One would hope the BBG members are aware of this research and can analyze for themselves minus the filter of IBB’s old top executives and veteran strategic planner.

Aside from the VOA, a good deal of attention should also be on the Middle East Broadcasting Network (MBN) which is responsible for Radio Sawa and Alhurra television broadcasting in Arabic to the Middle East.

Some years ago, “60 Minutes” and the Washington Post did reports on both. If effectiveness was being questioned then, think about now. US Government international broadcasting has no effective impact in the Middle East that is positive for the United States, its people and interests.


Senior agency careerists seem to be oblivious of repeating cycles of Middle East history and politics where the haves and have-not exchange places. It would appear that theses careerists have embraced the intoxication of the so-called “Arab Spring,” which in reality is nothing but a fantasy concocted by Western media.


The United States is in a bad way in the Middle East. Contributing to it are two conflicting messages: “leading from behind” and “supporting freedom and democracy.”


Guess what?


“Leading from behind” is declaring “open season” in the Middle East. It is often interpreted to mean US disengagement. As a result, we have it all: the rise of pan-Islamic fundamentalism, sectarian violence, multi-national fundamentalist militias, civil war and international terrorism. Even now, al-Qaeda is resurgent in Iraq, recently overrunning parts of Iraq’s western Anbar Province and the city of Fallujah.

And then there is the mantra of “supporting freedom and democracy” without thinking what is the best way to achieve it in various cultural and political settings. Independent analysts have offered data that less-than-free media is on the rise globally. That’s not encouraging news and makes the agency appear to be run by a confederacy of fools who don’t know what they are doing. Safe and cozy on the Third Floor of the Cohen Building the careerists appear far removed from reality, playing a game with vital, strategic US national interests.

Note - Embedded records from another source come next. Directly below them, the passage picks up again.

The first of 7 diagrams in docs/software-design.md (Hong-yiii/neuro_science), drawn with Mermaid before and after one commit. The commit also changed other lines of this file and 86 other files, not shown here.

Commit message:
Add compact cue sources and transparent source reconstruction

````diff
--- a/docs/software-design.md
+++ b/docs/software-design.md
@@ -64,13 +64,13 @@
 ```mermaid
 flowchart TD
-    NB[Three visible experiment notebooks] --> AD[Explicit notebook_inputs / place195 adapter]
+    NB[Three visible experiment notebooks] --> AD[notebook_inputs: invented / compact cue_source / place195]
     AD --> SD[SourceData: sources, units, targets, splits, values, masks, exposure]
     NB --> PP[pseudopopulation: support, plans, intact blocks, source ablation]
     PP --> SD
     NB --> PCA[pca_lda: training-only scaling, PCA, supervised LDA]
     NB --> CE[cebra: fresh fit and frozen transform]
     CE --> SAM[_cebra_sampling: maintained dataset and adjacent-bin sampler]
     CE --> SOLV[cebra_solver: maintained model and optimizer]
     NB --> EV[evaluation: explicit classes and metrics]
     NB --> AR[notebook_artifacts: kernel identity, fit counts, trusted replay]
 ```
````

As we have said before, after the dust settles from a drone strike or other application of force, the insurgents move in – more than likely carrying the late Mikhail Kalashnikov’s invention, the AK-47, saying, “See, America brings you freedom and democracy,” and no doubt spitting on the ground as they march past to demonstrate their contempt for the concepts.

We are reminded of the words of Camille Paglia, professor of humanities at the University of the Arts in Philadelphia, who was recently quoted in an op-ed piece by R. Emmett Tyrell, Jr. in The Washington Times,

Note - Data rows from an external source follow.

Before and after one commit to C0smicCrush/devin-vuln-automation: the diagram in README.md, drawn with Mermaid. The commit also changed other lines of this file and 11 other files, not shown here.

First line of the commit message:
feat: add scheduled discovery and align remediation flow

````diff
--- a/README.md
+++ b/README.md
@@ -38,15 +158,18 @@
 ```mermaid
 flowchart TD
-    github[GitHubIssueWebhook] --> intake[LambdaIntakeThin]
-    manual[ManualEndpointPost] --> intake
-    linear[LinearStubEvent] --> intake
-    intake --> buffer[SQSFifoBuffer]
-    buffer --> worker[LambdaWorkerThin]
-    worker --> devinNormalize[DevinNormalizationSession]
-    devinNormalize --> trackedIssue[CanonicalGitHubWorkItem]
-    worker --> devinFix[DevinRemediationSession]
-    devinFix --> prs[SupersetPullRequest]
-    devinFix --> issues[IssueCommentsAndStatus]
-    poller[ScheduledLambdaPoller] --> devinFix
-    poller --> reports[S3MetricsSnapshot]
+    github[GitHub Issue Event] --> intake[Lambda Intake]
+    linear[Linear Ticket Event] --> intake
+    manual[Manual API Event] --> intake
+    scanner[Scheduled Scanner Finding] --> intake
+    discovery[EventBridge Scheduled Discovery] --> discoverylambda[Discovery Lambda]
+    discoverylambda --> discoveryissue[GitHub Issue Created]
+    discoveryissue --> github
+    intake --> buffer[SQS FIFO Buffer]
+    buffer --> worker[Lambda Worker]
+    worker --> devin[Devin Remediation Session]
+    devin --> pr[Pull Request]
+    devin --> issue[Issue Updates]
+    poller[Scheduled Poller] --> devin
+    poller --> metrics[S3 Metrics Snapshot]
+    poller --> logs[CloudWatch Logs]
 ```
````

“…there’s this illusion that people are basically nice, people are basically kind, if we’re just nice and benevolent to everyone, they’ll be nice, too. They (our elite class) don’t have any sense of evil or criminality.”


And therein is the great trap of “supporting freedom and democracy.” Not everyone wants it the way it is being presented — the US interpretation of it — and they are prepared to resist it.




We believe as Mr. Shell does that there is a lot of work to be done with this agency. We dismiss the fanciful vision presented by Mr. Ensor.

There are many aspects of the work that needs to be done. But one sure self-correcting measure is getting back in step with the VOA Charter.


Until then, dysfunction and defunct reign supreme.


The Federalist

January 2014